Requirement
Print out the full material below, exact in every line, with no images included.

-- Information provided follows --

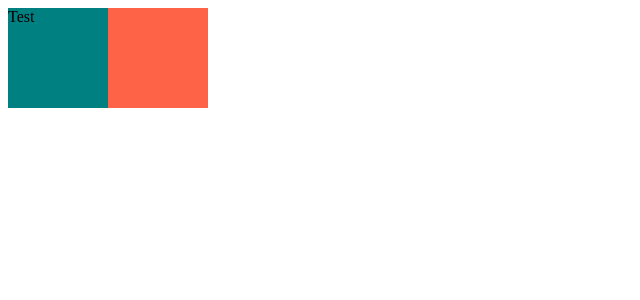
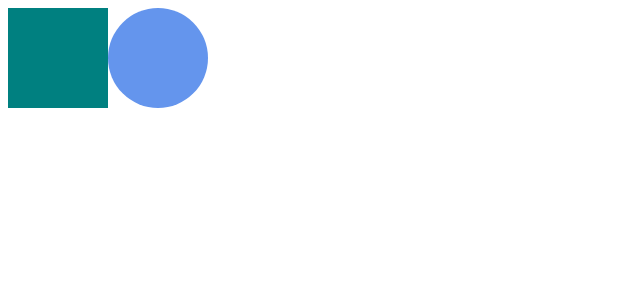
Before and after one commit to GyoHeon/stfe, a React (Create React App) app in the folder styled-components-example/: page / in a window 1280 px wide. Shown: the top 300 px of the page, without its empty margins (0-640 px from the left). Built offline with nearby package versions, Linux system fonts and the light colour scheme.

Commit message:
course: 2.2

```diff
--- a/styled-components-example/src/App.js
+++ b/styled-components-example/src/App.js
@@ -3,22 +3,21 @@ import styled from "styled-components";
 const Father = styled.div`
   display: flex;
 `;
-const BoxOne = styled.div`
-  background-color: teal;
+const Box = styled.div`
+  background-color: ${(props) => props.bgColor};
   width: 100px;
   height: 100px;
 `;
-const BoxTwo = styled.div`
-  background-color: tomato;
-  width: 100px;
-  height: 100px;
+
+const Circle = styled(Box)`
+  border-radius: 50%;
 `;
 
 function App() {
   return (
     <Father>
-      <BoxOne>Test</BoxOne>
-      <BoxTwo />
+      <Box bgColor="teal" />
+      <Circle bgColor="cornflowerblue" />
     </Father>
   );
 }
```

-- Information provided concluded --

Task result
Before and after one commit to GyoHeon/stfe, a React (Create React App) app in the folder styled-components-example/: page / in a window 1280 px wide. Shown: the top 300 px of the page, without its empty margins (0-640 px from the left). Built offline with nearby package versions, Linux system fonts and the light colour scheme.

Commit message:
course: 2.2

```diff
--- a/styled-components-example/src/App.js
+++ b/styled-components-example/src/App.js
@@ -3,22 +3,21 @@ import styled from "styled-components";
 const Father = styled.div`
   display: flex;
 `;
-const BoxOne = styled.div`
-  background-color: teal;
+const Box = styled.div`
+  background-color: ${(props) => props.bgColor};
   width: 100px;
   height: 100px;
 `;
-const BoxTwo = styled.div`
-  background-color: tomato;
-  width: 100px;
-  height: 100px;
+
+const Circle = styled(Box)`
+  border-radius: 50%;
 `;
 
 function App() {
   return (
     <Father>
-      <BoxOne>Test</BoxOne>
-      <BoxTwo />
+      <Box bgColor="teal" />
+      <Circle bgColor="cornflowerblue" />
     </Father>
   );
 }
```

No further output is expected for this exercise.